When it comes time for us to shoot a video, we’re kind of limited to the physical space that we have. So I want to share some best practices for how you can make the most out of the space that you already have and also how to set up a video background. If you absolutely cannot shoot or you have no background or just you have some kind of limiting factor, you can still make use of these ideas.
Let’s start by focusing on your lenses.
One of the things that’ll be really important when you start to think about video backgrounds is first your camera lens. If you’re shooting on a DSLR or point and shoot where you have a lens, chances are there’s some kinda zoom there. And so what this means is that you have the ability create that beautiful image with a crisp subject and blurry background.
The cool thing about these prime lenses is that it only focuses on one specific focal point, which means there’s no zoom. You have to physically kind of move the camera close to the subject, then focus to get the crispness that you want. That lends the ability to make you look super crisp, and the background beautiful and blurry and filled with bokeh and all these things that we really love about beautiful speaking videos.

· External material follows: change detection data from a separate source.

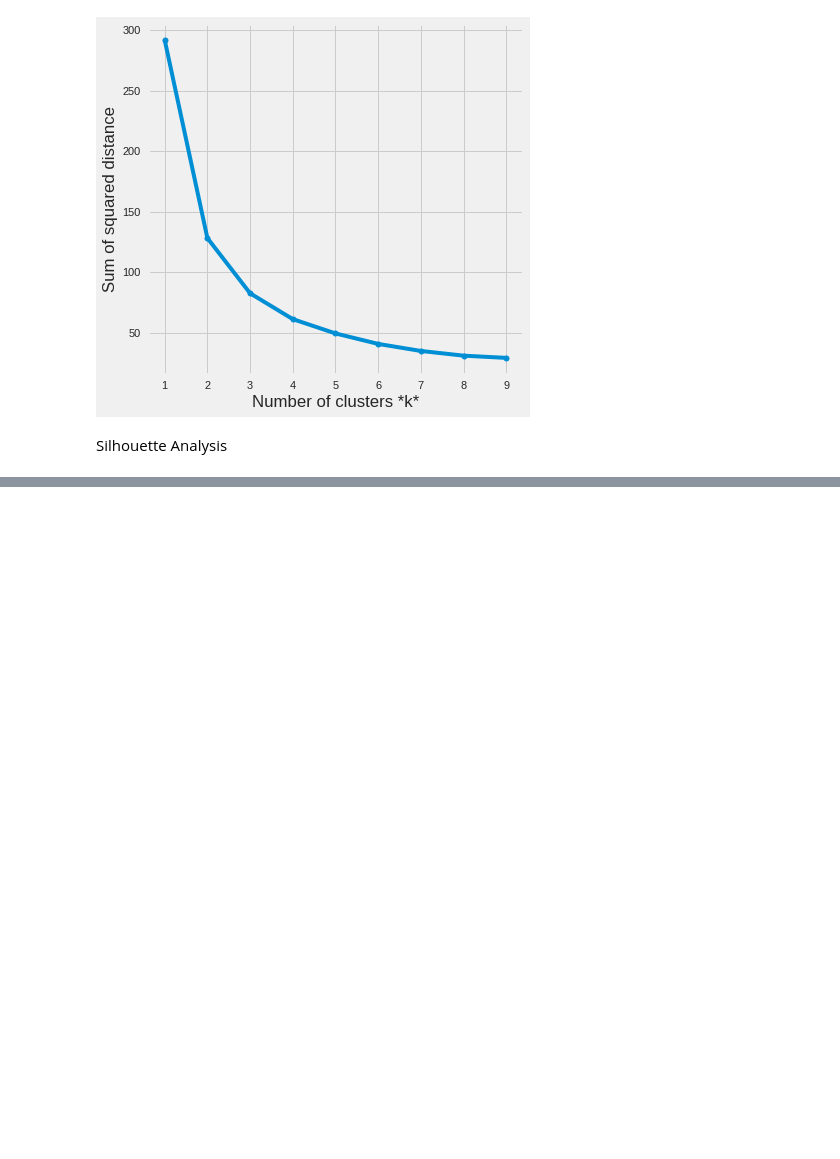
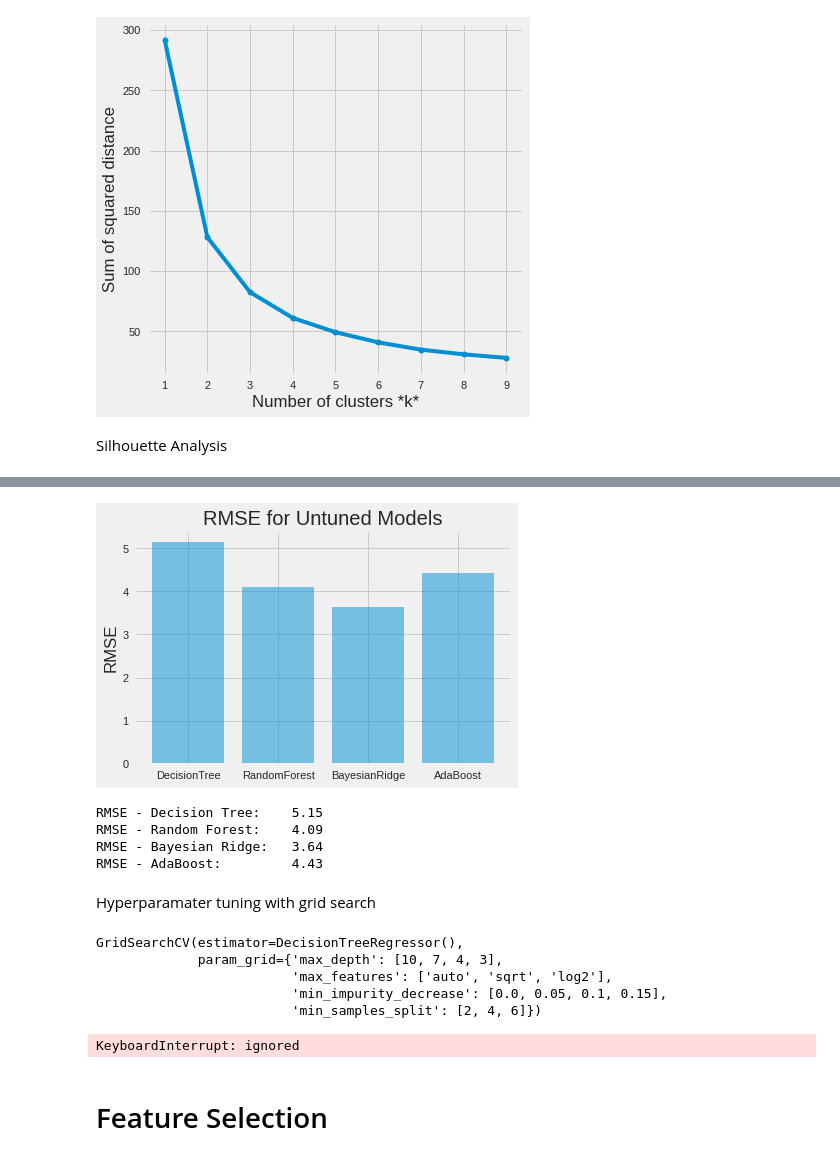
Before and after one commit to CS4641-2021/sports-numbers-fans, a Jupyter notebook: FantasyFootballRecommendation.ipynb, the cells around one changed output, grey strips where cells are left out. Saved outputs shown, nothing was run; the diff lists cells and outputs as text; code cells hidden in the pictures; blank space fills up the shorter version.

```diff
--- a/FantasyFootballRecommendation.ipynb
+++ b/FantasyFootballRecommendation.ipynb
@@ -443,0 +474,52 @@ for i, k in enumerate([2, 3, 4]):
+# %%
+from sklearn.ensemble import RandomForestRegressor
+from sklearn.ensemble import AdaBoostRegressor
+from sklearn.tree import DecisionTreeRegressor
+
+X_train = normalizeDF(df1718.drop(columns=["FantasyPointsPerGamePPR_NextYear","FantasyPointsPPR_NextYear","PlayerID", "ScoreTier_NextYear"]))
+X_test = normalizeDF(df2019.sort_values(by=["PlayerID"]).drop(columns=["FantasyPointsPerGamePPR_NextYear","FantasyPointsPPR_NextYear","PlayerID", "ScoreTier_NextYear"]))
+y_train = df1718["FantasyPointsPerGamePPR_NextYear"]
+y_test = df2019.sort_values(by=["PlayerID"])["FantasyPointsPerGamePPR_NextYear"]
+
+X_test.reset_index(inplace=True, drop=True)
+y_test.reset_index(inplace=True, drop=True)
+# %%
+models = ["DecisionTree", "RandomForest", "BayesianRidge", "AdaBoost"]
+performance = []
+pos = np.arange(len(models))
+
+regr_1 = DecisionTreeRegressor()
+regr_2 = RandomForestRegressor()
+regr_3 = BayesianRidge()
+regr_4 = AdaBoostRegressor()
+regr_1.fit(X_train, y_train)
+regr_2.fit(X_train, y_train)
+regr_3.fit(X_train, y_train)
+regr_4.fit(X_train, y_train)
+
+p1, p2, p3, p4 = regr_1.predict(X_test), regr_2.predict(X_test), regr_3.predict(X_test), regr_4.predict(X_test)
+
+
+performance.append(np.sqrt(np.mean((p1-test_y)**2)))
+performance.append(np.sqrt(np.mean((p2-test_y)**2)))
+performance.append(np.sqrt(np.mean((p3-test_y)**2)))
+performance.append(np.sqrt(np.mean((p4-test_y)**2)))
+
+plt.bar(pos, performance, align='center', alpha=0.5)
+plt.xticks(pos, models)
+plt.ylabel('RMSE')
+plt.title('RMSE for Untuned Models')
+plt.show()
+
+print('RMSE - Decision Tree:\t', f'{performance[0]:,.2f}')
+print("RMSE - Random Forest:\t", f'{performance[1]:,.2f}')
+print("RMSE - Bayesian Ridge:\t", f'{performance[2]:,.2f}')
+print("RMSE - AdaBoost:\t", f'{performance[3]:,.2f}')
+# %% [output]
+[figure, added]
+RMSE - Decision Tree:    5.15
+RMSE - Random Forest:    4.09
+RMSE - Bayesian Ridge:   3.64
+RMSE - AdaBoost:         4.43
+# %% [markdown]
+Hyperparamater tuning with grid search
@@ -443,0 +541,12 @@ for i, k in enumerate([2, 3, 4]):
+# %%
+regr_1.fit(X_train, y_train)
+# %% [output]
+GridSearchCV(estimator=DecisionTreeRegressor(),
+             param_grid={'max_depth': [10, 7, 4, 3],
+                         'max_features': ['auto', 'sqrt', 'log2'],
+                         'min_impurity_decrease': [0.0, 0.05, 0.1, 0.15],
+                         'min_samples_split': [2, 4, 6]})
+# %%
+regr_2.fit(X_train, y_train)
+# %% [output]
+KeyboardInterrupt: ignored
@@ -443,0 +591,2 @@ for i, k in enumerate([2, 3, 4]):
+# %% [markdown]
+# Feature Selection
```
Also changed, not shown: parts of 65 cells of this notebook.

But the thing to know about smartphones is that there is no physical lens that’s zooming in and out of the camera, so these smartphones have built in lenses with a wider depth of field, which means it’s going to make you and your background, all in focus.
Now the second layer is knowing how to frame your shots, regardless if it’s a DSL or a smartphone. Generally you’ll want to shoot “corner to corner”. This means if you look at my frame now and if you look behind me, yes there is a cat tree, but in that corner it’s a deep corner. It’s the deepest corner of the room, and my camera is at the opposite end of the room: the other deepest corner.

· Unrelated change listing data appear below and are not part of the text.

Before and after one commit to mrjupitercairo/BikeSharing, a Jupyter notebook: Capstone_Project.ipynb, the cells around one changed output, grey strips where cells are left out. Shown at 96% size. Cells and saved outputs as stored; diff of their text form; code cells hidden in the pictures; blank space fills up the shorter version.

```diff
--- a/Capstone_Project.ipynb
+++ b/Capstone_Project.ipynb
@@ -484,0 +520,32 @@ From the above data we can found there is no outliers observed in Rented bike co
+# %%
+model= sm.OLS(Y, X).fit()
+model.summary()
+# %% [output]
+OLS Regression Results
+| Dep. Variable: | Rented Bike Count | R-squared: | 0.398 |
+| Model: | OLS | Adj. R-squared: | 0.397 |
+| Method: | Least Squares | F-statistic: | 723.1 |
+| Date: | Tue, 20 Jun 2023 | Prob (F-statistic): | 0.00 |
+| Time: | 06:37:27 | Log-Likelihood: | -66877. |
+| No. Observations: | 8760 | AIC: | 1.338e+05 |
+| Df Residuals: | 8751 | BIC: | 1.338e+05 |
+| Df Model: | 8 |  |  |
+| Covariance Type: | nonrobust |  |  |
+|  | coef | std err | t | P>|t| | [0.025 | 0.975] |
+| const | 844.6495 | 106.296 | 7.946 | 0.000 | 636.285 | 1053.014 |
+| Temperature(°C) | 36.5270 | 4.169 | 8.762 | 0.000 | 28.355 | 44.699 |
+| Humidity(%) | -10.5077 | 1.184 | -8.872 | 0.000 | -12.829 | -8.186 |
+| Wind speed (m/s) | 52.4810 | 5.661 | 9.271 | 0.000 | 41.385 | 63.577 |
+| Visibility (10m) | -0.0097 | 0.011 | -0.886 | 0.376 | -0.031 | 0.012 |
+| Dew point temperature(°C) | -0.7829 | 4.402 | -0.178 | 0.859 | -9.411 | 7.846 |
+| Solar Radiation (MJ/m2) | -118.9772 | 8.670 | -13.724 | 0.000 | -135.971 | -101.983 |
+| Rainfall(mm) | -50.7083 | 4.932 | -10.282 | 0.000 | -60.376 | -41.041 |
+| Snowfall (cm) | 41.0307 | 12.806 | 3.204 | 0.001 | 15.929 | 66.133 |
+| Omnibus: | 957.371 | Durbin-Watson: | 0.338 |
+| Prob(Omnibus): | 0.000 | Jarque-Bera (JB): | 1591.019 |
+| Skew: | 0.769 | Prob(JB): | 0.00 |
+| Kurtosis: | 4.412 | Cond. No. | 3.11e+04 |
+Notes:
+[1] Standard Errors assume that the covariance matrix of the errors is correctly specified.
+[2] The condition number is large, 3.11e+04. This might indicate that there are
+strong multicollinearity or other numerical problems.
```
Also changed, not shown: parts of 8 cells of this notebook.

It’s that distance behind you that’ll give you a the pretty blur. We won’t see it right now in this video because I’m using my front selfie camera, but if you shoot using the back camera (which is what you should shoot in for full resolution) you’ll get that effect.

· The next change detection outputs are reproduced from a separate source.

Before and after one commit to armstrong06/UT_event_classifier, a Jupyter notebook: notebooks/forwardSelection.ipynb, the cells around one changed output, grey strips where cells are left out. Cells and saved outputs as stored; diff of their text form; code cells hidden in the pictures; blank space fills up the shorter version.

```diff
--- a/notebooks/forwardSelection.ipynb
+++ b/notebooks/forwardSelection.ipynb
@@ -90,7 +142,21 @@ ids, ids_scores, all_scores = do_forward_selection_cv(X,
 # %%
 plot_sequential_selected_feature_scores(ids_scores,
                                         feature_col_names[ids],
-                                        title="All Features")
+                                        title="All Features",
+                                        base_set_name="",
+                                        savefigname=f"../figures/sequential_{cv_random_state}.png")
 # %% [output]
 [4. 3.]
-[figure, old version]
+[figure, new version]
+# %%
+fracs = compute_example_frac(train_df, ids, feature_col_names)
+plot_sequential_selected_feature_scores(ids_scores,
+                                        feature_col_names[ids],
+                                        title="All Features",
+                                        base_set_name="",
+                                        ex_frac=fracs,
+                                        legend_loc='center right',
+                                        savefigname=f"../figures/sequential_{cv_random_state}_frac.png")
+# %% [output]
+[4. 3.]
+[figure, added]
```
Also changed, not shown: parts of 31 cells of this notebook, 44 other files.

To set this up, get yourself into the camera frame, then get your husband, wife, friend, or your kiddo to lock the frame by looking through the viewfinder or screen, then double tapping on the image of you to “lock” the focus on you. You will see a lock icon appear to know you’ve done this right.
PROPS TO ADD DEPTH
Whether you’re shooting in your living room, or dining room, or your office, try to pull yourself away from the wall and put something back there. For example, I even put this cushion here on purpose every Friday when I shoot these videos because there’s a contrast in color and layers, which helps me to pop from the background.
I know that it takes a little bit of work upfront, and sometimes it feels like a pain in the butt, but taking that little extra time to plan, will pay off.
Here’s a summary of questions to ask yourself:
- Where am I going to sit? Am I centered in the frame?
- Am I shooting “corner to corner” to add some depth to my shot?
- Do I have something interesting in the background and around me like cushions or even a plant that creates that separation between you and the video background?
REMOVABLE VIDEO BACKGROUNDS
In case you’re in a space where you just don’t want to shoot the background, or you’re limited with space, I would try looking at a temporary video background. If you know you’re always going to be shooting videos against the same wall then you can get a removable wallpaper. It’s made of vinyl and it sticks pretty easily, but it will also remove easily without destroying your actual wall or the surface. You can get those anywhere from Fred Meyer, Target, Home depot, Bed, Bath & Beyond, like all those types of stores.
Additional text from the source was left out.